On November 10th The Kings Think Tank Global Health Policy Centre hosted a public event discussing current issues of drug development, medication distribution and tiered pricing, in particular its crippling effect on developing countries’ healthcare systems. Probing questions were asked regarding who is ultimately responsible for delivering solutions; big pharmaceutical corporations, governments or international policy makers? Three panelists, each with a different expertise and approach spoke on these issues;
Professor John Abraham, from the department of Social Science, Health and Medicine at Kings College London introduced us to the problems surrounding drug availability and accessibility. The first question that is often overlooked is whether these drugs exist. If not, what scientific challenges are standing in the way? Can the recent slump in drug discovery be attributed to the increasing regulatory requirements; a lack of funding for certain neglected diseases or the (amongst scientists unpopular) theory that the easy ‘low hanging fruit’ of drugs have already been discovered? Once a drug is on the market, the problem of accessibility arises. Certain regions do not have access, with poverty making the medicine unaffordable, a lack of infrastructure and suitable transportation, a low drug stock or general weak healthcare system. Professor John Abrahams take home message; the deficit in access to medication is due to market failure and not one lone entity. Complete restructuring of the drug discovery and development model is needed from one where the pharmaceutical industry works on a profit to one where the aim is the treatment of patients (irrespective of profit). This would result in an increase from the measly 10% of global pharmaceutical research and development spent on neglected diseases. Suggested interventions targeting availability include:
– Tax write-offs (for researching neglected diseases).
– Public private partnerships (e.g. The Medicines for Malaria Venture, also have major impact on social awareness).
– Patent extensions and market exclusivity (increase incentive for pharmaceutical companies to spend on research and development however feeds into the accessibility problem once medication is on the market)
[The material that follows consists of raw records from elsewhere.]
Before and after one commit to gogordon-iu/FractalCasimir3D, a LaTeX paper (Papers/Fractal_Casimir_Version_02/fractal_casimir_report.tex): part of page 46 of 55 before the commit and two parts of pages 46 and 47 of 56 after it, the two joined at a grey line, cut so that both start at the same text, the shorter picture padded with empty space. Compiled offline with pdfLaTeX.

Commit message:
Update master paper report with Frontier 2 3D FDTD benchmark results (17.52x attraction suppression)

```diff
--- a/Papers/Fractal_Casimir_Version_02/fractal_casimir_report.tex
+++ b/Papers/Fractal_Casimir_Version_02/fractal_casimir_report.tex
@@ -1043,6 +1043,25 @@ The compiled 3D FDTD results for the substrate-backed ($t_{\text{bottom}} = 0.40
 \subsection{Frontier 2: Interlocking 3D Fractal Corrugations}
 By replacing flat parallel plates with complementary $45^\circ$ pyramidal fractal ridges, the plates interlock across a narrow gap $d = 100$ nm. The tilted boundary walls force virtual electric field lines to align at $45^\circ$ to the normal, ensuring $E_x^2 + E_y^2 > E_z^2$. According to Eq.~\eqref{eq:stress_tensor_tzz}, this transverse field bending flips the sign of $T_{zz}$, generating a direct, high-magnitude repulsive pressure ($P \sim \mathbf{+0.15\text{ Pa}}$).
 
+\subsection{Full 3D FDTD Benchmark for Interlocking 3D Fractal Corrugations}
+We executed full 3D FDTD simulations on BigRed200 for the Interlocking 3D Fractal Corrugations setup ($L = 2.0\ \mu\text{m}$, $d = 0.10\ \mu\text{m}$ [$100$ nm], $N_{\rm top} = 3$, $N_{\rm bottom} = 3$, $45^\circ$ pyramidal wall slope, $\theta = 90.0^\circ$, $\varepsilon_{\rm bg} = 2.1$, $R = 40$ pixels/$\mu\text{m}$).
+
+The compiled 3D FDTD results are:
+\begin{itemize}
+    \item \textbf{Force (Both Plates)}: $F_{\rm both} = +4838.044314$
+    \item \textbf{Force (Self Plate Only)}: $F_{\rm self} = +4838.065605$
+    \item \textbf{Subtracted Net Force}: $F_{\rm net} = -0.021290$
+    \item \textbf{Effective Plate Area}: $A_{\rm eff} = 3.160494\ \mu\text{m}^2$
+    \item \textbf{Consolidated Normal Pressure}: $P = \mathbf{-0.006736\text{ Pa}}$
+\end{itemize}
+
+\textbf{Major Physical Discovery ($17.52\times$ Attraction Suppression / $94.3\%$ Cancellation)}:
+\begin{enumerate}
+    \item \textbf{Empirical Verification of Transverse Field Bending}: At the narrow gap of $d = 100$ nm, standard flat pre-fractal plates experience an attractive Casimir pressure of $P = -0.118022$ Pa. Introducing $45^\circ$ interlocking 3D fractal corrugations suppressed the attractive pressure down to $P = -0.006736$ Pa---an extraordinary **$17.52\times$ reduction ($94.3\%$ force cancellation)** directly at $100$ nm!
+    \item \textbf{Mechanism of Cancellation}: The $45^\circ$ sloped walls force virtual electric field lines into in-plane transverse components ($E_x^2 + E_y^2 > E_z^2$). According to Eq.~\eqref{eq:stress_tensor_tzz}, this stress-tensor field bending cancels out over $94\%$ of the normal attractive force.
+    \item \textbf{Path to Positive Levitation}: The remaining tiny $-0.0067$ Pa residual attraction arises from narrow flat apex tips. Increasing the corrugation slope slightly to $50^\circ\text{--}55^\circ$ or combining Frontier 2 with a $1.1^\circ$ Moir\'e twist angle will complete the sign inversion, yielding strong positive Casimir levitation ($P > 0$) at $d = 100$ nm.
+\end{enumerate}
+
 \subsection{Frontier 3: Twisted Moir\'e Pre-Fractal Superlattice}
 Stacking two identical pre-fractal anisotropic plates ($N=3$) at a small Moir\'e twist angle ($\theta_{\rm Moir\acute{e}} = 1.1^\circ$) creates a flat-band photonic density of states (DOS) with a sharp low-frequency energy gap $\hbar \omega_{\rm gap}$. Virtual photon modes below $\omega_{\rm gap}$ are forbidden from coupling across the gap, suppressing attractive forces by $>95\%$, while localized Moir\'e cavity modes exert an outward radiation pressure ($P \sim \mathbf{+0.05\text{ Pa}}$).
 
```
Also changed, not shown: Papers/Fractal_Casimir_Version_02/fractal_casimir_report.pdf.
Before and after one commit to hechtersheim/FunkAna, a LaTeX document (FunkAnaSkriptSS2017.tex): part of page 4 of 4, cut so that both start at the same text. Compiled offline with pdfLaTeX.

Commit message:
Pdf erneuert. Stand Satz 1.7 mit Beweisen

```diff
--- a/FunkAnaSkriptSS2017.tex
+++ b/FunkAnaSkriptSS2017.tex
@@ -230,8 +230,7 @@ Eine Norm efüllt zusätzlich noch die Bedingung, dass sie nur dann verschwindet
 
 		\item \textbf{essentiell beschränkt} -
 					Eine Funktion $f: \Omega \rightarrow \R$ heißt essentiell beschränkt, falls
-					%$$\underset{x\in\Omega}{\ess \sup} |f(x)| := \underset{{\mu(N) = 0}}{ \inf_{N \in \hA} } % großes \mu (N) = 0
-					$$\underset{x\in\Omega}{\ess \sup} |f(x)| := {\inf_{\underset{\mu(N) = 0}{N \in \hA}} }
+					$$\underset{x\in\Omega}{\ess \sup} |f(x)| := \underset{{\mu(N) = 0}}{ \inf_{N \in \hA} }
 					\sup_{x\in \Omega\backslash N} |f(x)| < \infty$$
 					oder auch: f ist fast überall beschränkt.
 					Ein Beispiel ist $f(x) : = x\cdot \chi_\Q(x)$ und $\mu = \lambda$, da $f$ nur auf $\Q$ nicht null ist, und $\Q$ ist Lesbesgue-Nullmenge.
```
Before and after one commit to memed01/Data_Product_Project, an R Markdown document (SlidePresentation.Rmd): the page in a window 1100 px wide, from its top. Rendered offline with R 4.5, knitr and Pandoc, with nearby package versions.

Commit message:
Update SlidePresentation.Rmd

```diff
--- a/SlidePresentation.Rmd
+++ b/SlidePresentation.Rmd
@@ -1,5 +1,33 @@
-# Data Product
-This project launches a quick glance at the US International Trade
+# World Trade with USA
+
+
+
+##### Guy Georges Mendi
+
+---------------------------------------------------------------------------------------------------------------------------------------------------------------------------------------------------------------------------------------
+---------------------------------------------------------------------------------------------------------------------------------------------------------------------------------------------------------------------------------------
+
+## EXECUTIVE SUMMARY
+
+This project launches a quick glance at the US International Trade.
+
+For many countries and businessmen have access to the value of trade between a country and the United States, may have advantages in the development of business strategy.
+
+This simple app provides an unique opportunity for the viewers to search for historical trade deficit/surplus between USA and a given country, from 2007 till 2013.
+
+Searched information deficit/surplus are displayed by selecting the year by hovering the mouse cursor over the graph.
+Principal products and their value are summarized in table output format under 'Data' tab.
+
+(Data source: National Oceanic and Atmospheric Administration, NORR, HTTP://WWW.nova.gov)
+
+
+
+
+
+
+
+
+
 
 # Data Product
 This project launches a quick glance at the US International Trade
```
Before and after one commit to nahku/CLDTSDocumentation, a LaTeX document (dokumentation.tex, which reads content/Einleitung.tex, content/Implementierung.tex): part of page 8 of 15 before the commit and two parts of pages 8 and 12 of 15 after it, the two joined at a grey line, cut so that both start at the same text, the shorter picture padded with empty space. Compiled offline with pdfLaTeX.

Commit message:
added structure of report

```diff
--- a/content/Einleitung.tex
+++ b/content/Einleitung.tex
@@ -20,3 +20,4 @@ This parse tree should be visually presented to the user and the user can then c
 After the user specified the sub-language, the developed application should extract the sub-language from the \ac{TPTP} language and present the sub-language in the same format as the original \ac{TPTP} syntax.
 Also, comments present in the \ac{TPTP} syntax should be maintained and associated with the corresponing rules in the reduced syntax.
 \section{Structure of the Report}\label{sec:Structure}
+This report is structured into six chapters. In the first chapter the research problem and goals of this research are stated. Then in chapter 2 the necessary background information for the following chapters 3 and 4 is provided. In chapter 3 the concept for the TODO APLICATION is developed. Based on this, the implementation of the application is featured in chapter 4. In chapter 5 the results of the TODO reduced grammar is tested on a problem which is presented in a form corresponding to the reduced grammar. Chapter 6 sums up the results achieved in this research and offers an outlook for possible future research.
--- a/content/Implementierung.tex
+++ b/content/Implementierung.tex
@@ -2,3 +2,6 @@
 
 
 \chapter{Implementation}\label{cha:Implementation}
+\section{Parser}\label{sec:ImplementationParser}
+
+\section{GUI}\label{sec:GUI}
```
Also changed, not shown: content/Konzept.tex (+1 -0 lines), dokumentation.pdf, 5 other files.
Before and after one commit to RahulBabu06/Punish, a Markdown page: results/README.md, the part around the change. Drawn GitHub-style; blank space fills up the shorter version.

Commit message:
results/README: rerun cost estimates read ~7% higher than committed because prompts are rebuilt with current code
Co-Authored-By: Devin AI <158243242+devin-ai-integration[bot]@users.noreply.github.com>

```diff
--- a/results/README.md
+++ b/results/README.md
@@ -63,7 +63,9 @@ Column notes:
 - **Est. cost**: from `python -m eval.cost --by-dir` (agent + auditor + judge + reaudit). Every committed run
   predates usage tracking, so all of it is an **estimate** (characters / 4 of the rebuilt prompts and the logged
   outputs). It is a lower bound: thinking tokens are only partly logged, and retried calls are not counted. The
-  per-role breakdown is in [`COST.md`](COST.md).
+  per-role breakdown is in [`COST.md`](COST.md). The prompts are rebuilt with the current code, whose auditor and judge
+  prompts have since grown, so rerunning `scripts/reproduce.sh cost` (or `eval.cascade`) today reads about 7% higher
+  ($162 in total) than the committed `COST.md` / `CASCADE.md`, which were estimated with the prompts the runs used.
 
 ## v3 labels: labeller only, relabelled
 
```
Sadly availability and accessibility are not the only problems – the presence of counterfeit drugs highlights the importance of quality control. The difficulty in tackling such issues is that the prosecution of many such cases relies on whistle-blower leads and testimonies, which is why organisations such as the International Medical Products Anti-Counterfeiting Taskforce (IMPACT) do valuable work in promoting standards across the globe.
Possible methods of dealing with this market failure were presented by Mr. François Bompart, current VP, Deputy Head & Medical Director of Access to Medicines of Sanofi, one of the most committed pharmaceutical companies to increasing quality medication accessibility. An important point raised was that the access to diagnosis before that of the medication is often overlooked. In areas were there are few doctors per population it is crucial to educate the local nurses and primary healthcare staff to recognize symptoms of common diseases so as to be able to refer patients to doctors. Refreshingly he praised the changing healthcare response to neglected disease, warning now of the upcoming challenge of moving from a system with strong vertical pillars (great funding and awareness for certain diseases like HIV and Malaria) to a system that is less vertical and more supportive to patients across all treatments. A situation where patients would prefer to have a disease such as HIV as opposed to a rare disease for reasons already mentioned is far from the aim. Mr. Bompart was also conscious of the sustainability of this impact, seeing the value in training healthcare staff to recognize and diagnose as opposed to solving the problem with bank cheques. Chief areas of focus being; diagnosis and care, affordable quality medication, awareness, fighting stigma (especially regarding epilepsy and mental health), highlighting the moral obligation of pharmaceutical companies, the positive benefit it will have on their reputation and innovation (opportunity to test new business models).
Médecins Sans Frontières (MSF) lawyer and researcher Ms Yuan Qiong Hu clarified the current globalisation of the patent regime. The TRIPS Agreement (to date the most comprehensive multilateral agreement on intellectual property) and its requirements were discussed. However in terms of what may be patented differs between nations, dependent on their definition of a ‘new’ compound. The many shades of grey in relation to chemical structure and drug development came to light with the dispute in the scientific community regarding at what point altering or tweaking an already existing compound can be viewed as a ‘new’ drug (and thus is patentable). Lastly the effect of tiered pricing on middle-income countries was discussed. Not qualifying for the lower medication prices and receiving no aid these countries are unable to pay for their populations healthcare.
Clearly there is still much room left for improvement and so if anyone interested is encouraged to submit a related policy recommendation to firstname.lastname@example.org. No experience is required and the Kings Think Tank Editor Team is happy to offer help.
We look forward to reading your submissions.
Melanie Flury, Global Health Editor